What you are asked to do :: Search the data for the string "Insert", and report each line where it is found.

Data for processing ::
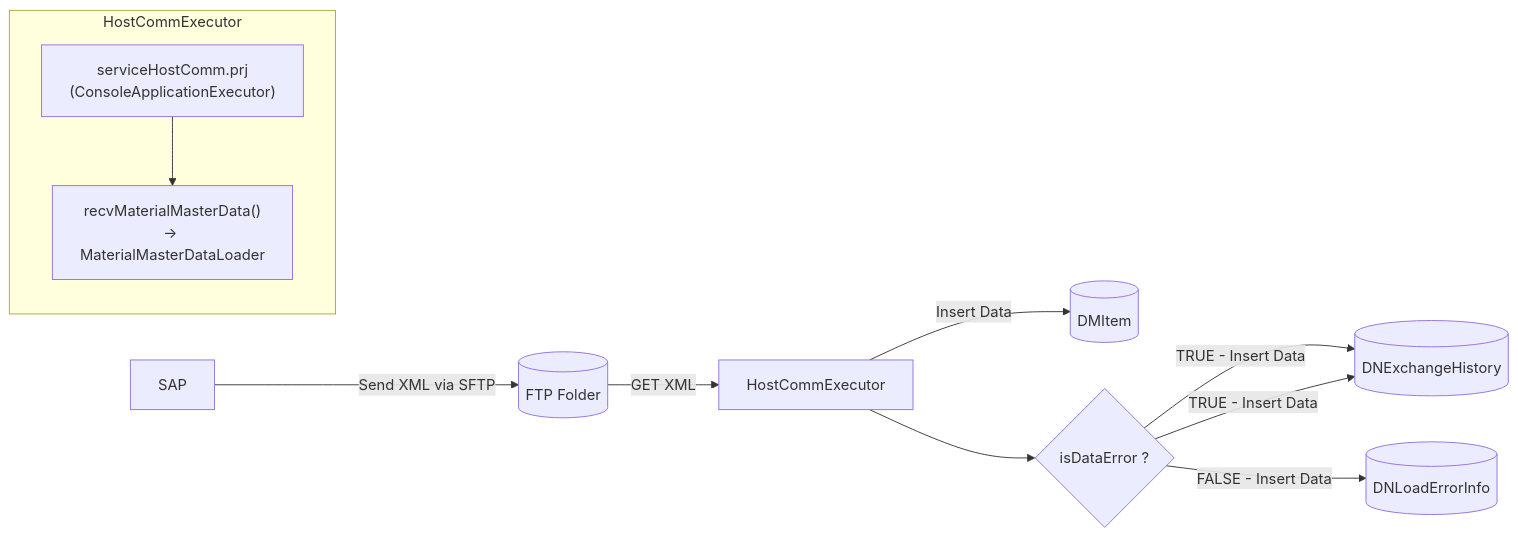
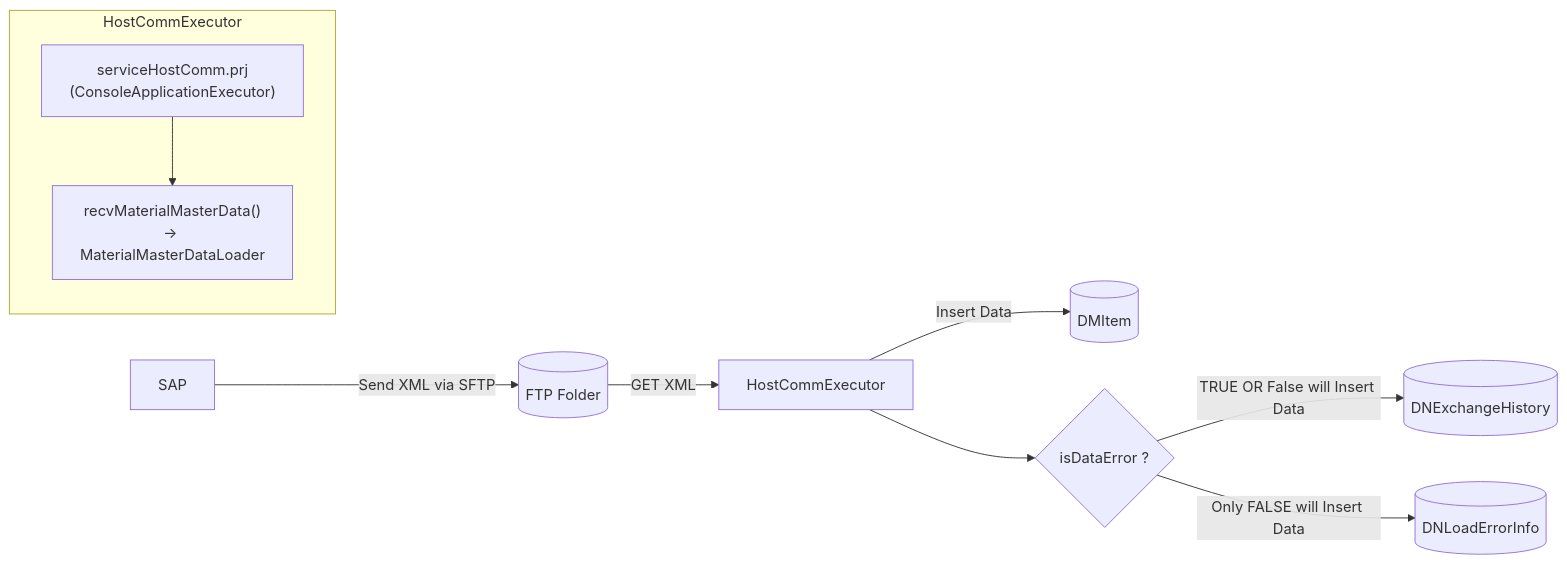
Before and after one commit to luthfiadityaa/SimeDarby-Wiki: the diagram in Basic-Design/Host-Interfaces/Material-Master-Data.md, drawn with Mermaid.

Commit message:
Updated Material Master Data

```diff
--- a/Basic-Design/Host-Interfaces/Material-Master-Data.md
+++ b/Basic-Design/Host-Interfaces/Material-Master-Data.md
@@ -11,16 +11,15 @@
 ::: mermaid
 flowchart LR
     A[SAP] -->|Send XML via SFTP| B[(FTP Folder)]
     B -->|GET XML| C[HostCommExecutor]
     C -->|Insert Data| E[(DMItem)]
     C --> Cond1{"isDataError ?"} 
-    Cond1 --> |TRUE - Insert Data| F[(DNExchangeHistory)]
-    Cond1 --> |FALSE - Insert Data| G[(DNLoadErrorInfo)]
-    Cond1 --> |TRUE - Insert Data| F
+    Cond1 --> |TRUE OR False will Insert Data| F[(DNExchangeHistory)]
+    Cond1 --> |Only FALSE will Insert Data| G[(DNLoadErrorInfo)]
 
     subgraph HostCommExecutor
         C1["serviceHostComm.prj<br>(ConsoleApplicationExecutor)"]
         C2["recvMaterialMasterData()<br>→ MaterialMasterDataLoader"]
         C1 --> C2
     end
 :::
```
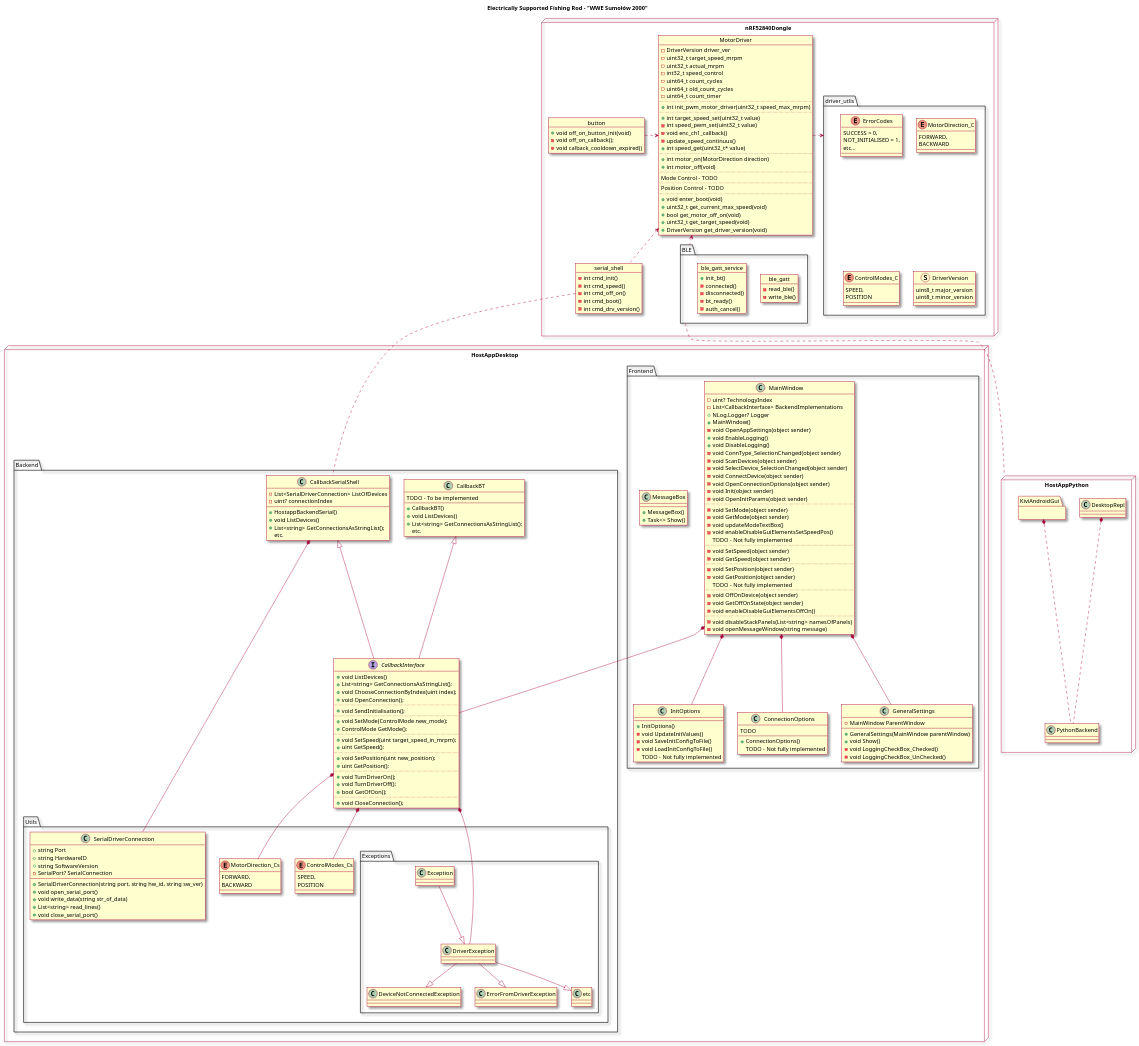
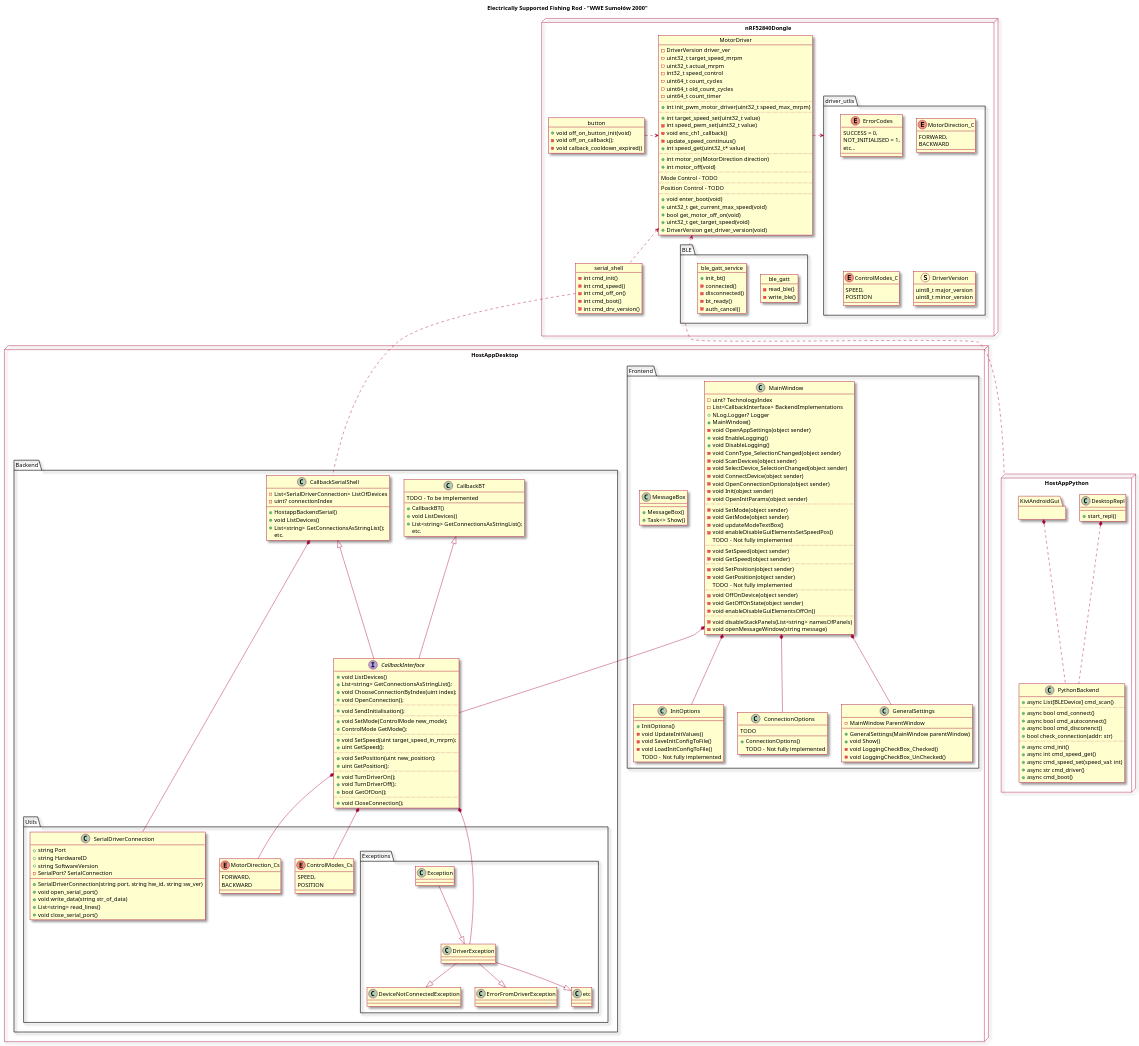
One commit to KN-Integra/Electrically-supported-fishing-rod changed the diagram in UML_Diagram/SystemDiagram.wsd. Above: the diagram before and after it, drawn with PlantUML.

Commit message:
added PythonBackend UML

```diff
--- a/UML_Diagram/SystemDiagram.wsd
+++ b/UML_Diagram/SystemDiagram.wsd
@@ -180,11 +180,22 @@
   }
 
   class DesktopRepl{
-
+    + start_repl()
   }
 
   class PythonBackend{
-
+    + async List[BLEDevice] cmd_scan()
+    ..
+    + async bool cmd_connect()
+    + async bool cmd_autoconnect()
+    + async bool cmd_disconenct()
+    + bool check_connection(addr: str)
+    ..
+    + async cmd_init()
+    + async int cmd_speed_get()
+    + async cmd_speed_set(speed_val: int)
+    + async str cmd_driver()
+    + async cmd_boot()
   }
 
   KiviAndroidGui *.down. PythonBackend
```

Solved exercise ::
     C -->|Insert Data| E[(DMItem)]
-    Cond1 --> |TRUE - Insert Data| F[(DNExchangeHistory)]
-    Cond1 --> |FALSE - Insert Data| G[(DNLoadErrorInfo)]
-    Cond1 --> |TRUE - Insert Data| F
+    Cond1 --> |TRUE OR False will Insert Data| F[(DNExchangeHistory)]
+    Cond1 --> |Only FALSE will Insert Data| G[(DNLoadErrorInfo)]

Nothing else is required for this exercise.